- Take off on their bikes for hours, alone or with other kids
- Use adult implements and tools instead of dumbed-down versions like kid scissors, sippy cups, lunchboxes, dishes, furniture, etc.
- Spend time outdoors, hours of it, much of it alone or with other kids; even go camping without adults
- Cook, use regular or power tools, build things, play with fire, tinker with electrical appliances and gadgets, without adults standing over them
- Walk real distances and use public transit, go into stores, restaurants and other public places and buy things, eat or hang out, without adults monitoring, much less child-proofing the place or making a “teachable” moment of it
- Come home from school and decide what to do. No soccer practice, no music lessons, no supervised arts and crafts. This was unscheduled time, alone or with friends, which allowed children to actually do something that has been 100% usurped by adults: make decisions
Kids have had whatever independence they enjoyed 40 years ago taken from them. Stolen. They’ve had their environment — home, school, the playground — made so safe, so risk-free you’d think they’re mentally defective or suicidal. They’re followed by a security detail everywhere they go. Every minute of their day is scheduled by adults who are “looking out for their future,” and literally none of that time permits them to be away from the watchful eyes of adults unless they’re sleeping.
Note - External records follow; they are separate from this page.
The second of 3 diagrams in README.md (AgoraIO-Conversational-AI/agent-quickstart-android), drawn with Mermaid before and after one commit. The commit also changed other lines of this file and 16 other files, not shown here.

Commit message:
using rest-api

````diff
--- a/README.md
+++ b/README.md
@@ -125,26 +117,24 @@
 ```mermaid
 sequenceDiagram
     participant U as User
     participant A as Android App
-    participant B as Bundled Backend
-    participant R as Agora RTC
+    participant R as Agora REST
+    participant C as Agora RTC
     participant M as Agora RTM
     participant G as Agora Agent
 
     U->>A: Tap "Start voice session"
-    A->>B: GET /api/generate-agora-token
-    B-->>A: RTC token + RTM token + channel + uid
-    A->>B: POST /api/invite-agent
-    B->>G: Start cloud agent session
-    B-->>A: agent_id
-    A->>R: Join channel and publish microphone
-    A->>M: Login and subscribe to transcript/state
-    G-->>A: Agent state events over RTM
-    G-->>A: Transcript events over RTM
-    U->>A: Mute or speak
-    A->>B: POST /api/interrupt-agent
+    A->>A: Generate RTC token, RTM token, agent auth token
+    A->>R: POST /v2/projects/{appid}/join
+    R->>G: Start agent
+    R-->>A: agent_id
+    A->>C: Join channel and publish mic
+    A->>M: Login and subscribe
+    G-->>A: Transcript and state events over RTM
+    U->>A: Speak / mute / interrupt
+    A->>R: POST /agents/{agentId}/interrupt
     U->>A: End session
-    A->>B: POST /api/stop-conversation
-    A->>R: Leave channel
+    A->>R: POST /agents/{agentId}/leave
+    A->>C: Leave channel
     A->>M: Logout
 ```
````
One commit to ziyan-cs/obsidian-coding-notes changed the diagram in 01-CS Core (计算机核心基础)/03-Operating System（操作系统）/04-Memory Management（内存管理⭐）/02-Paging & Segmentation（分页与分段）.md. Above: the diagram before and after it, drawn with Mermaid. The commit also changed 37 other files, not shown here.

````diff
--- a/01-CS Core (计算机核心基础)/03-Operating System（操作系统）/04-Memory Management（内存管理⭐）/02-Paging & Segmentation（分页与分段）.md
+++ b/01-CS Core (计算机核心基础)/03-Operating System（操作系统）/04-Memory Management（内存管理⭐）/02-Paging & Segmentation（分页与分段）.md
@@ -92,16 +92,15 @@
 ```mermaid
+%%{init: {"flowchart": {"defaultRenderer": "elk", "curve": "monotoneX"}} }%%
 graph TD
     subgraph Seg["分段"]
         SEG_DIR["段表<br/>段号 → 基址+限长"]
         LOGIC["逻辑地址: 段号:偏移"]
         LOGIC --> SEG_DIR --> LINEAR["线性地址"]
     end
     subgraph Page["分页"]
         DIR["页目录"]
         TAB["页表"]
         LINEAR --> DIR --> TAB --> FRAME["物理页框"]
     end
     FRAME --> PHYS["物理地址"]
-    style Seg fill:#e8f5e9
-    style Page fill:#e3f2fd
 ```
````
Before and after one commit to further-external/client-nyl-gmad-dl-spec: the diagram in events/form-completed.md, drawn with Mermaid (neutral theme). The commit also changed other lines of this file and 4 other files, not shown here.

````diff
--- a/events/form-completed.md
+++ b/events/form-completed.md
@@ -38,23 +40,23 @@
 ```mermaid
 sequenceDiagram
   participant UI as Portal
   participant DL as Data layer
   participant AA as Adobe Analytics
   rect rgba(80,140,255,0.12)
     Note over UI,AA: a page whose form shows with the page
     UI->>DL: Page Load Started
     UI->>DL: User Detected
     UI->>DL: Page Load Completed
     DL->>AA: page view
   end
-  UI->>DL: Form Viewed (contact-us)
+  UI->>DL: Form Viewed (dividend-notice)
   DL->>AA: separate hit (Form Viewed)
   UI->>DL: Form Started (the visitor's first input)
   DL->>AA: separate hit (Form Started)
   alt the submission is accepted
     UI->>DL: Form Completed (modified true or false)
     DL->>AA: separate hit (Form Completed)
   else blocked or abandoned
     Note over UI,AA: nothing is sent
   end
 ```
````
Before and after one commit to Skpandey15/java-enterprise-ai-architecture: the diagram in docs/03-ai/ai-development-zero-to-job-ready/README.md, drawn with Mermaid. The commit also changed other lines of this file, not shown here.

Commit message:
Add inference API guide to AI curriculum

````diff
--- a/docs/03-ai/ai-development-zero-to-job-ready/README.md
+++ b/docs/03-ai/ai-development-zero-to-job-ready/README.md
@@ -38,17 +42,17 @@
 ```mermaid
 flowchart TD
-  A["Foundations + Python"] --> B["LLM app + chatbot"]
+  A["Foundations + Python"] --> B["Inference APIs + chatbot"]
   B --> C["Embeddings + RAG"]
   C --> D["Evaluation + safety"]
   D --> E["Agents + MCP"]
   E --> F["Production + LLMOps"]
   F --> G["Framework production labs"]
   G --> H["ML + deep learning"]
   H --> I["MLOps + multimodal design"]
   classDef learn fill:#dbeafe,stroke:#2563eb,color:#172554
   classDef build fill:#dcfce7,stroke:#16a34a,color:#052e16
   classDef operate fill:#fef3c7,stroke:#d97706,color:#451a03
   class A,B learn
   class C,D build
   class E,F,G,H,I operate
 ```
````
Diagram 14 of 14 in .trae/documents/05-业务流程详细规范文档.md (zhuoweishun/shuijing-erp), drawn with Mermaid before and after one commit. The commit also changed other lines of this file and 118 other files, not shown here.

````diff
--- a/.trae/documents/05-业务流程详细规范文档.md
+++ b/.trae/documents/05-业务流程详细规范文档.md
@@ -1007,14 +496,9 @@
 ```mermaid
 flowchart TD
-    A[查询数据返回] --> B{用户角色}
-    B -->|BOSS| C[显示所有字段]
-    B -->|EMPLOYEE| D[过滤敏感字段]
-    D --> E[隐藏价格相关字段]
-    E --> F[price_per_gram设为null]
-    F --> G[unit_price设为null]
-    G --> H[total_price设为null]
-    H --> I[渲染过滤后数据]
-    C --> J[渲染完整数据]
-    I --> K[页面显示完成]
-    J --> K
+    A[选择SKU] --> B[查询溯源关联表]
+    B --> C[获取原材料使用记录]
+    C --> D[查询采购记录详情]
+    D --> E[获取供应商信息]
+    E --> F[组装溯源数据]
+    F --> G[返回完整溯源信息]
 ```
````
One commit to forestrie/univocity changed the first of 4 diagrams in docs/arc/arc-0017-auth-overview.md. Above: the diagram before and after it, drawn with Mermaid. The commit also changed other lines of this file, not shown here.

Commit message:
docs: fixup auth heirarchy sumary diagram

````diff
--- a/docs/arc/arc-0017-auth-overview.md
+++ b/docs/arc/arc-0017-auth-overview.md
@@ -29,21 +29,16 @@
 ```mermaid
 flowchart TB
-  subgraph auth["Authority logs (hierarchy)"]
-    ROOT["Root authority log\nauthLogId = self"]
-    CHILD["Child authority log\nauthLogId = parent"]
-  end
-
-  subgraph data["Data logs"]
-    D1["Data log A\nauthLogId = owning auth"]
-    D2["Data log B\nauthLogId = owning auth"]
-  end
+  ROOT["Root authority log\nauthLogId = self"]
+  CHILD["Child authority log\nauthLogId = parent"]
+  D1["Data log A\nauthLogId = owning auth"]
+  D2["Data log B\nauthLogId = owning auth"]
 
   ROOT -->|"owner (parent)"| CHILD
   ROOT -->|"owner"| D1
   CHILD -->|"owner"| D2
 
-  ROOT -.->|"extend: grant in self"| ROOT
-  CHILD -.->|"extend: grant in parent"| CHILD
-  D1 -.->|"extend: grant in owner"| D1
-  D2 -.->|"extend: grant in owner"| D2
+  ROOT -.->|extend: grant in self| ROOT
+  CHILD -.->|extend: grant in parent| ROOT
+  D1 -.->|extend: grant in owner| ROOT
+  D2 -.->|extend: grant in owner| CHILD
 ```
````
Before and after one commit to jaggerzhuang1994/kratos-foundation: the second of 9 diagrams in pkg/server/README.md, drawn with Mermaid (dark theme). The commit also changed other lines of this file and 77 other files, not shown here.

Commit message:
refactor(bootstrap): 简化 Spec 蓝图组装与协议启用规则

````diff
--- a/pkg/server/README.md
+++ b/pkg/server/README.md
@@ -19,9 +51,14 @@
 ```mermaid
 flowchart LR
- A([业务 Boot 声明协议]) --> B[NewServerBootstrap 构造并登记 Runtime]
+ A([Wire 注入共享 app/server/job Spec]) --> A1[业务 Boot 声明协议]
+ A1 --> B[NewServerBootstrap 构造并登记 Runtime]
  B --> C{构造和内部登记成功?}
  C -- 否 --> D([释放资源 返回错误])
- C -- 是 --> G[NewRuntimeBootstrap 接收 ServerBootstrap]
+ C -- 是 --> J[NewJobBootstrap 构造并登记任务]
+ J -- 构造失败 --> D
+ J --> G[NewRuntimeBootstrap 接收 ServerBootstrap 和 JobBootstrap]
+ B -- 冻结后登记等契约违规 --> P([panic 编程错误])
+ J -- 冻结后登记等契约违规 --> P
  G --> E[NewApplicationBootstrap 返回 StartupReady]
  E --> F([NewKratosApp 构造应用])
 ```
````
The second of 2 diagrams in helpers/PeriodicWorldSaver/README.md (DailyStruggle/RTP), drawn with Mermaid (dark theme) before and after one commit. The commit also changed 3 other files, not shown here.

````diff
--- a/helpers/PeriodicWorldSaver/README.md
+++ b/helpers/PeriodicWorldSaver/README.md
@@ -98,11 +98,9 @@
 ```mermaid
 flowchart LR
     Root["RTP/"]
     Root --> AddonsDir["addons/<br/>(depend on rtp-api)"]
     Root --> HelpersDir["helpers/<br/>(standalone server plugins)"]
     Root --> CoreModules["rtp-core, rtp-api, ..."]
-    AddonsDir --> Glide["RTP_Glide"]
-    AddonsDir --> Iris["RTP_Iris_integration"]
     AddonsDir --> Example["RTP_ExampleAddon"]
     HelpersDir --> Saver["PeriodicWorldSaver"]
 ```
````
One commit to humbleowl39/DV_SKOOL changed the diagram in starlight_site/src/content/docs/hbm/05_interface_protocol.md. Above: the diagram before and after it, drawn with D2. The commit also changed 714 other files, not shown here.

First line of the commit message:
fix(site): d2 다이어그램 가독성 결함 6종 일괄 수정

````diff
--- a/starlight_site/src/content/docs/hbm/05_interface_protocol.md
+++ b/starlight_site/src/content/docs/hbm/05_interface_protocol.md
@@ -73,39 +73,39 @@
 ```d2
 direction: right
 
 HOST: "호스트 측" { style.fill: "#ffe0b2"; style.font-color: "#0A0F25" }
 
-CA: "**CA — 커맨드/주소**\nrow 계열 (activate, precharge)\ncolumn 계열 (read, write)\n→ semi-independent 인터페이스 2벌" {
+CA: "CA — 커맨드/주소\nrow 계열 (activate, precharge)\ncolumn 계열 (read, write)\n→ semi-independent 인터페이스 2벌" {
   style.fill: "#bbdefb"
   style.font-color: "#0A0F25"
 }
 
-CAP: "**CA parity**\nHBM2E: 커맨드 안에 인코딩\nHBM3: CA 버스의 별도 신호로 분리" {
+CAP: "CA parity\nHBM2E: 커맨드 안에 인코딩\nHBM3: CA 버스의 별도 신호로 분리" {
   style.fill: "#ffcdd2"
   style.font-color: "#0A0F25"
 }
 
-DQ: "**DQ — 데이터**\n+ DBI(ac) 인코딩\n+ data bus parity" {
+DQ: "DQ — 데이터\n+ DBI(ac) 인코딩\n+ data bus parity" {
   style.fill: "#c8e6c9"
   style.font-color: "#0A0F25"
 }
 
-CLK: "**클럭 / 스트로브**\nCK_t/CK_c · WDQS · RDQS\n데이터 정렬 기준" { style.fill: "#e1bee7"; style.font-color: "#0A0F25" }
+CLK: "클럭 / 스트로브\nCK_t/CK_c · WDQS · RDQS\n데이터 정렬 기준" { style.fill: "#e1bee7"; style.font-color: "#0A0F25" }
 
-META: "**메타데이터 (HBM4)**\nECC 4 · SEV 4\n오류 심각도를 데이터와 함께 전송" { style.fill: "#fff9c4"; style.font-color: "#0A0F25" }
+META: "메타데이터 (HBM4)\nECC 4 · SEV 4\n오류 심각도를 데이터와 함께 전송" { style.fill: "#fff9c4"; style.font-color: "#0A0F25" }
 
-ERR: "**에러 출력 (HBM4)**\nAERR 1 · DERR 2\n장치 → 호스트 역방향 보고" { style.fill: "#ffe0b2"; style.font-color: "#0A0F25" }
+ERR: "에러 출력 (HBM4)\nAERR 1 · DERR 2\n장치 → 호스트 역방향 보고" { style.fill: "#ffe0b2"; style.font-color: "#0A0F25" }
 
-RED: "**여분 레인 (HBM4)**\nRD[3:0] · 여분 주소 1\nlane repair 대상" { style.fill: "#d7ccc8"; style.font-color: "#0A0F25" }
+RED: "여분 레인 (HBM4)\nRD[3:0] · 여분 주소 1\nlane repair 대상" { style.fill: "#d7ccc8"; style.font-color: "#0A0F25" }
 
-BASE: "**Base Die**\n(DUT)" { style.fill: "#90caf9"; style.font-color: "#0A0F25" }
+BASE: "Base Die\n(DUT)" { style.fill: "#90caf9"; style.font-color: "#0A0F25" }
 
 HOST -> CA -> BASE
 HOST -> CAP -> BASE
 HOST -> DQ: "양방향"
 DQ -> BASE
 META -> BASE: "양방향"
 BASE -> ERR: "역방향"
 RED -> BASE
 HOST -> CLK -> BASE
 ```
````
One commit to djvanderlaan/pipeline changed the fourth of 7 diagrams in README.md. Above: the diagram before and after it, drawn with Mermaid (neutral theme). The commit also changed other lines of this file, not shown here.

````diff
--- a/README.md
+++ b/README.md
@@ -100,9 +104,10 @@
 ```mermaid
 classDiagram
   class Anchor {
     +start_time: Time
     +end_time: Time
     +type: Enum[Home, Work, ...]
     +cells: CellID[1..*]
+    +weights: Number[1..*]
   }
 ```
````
None. (Exceptions may be made starting in the teen years, but on a cellular leash.) They’re told what to do, how to do it, and when. (I’ve seen a dad tell his young daughter how to climb a set of easy steps: “Hands and feet!”) They’re expected to believe that a “family concert” with balloon animals is a fair replacement for hours spent exploring and learning about the world on their own terms, unmediated and unsupervised.
Read the rest here. Then go to Let Grow’s section on “Programs,” for ideas on how to change this. Also please join us by signing up for LetGrow emails on the right side of this blog. Eventually we will have enough Let Growers across America for everyone to find each other and send their kids outside! – L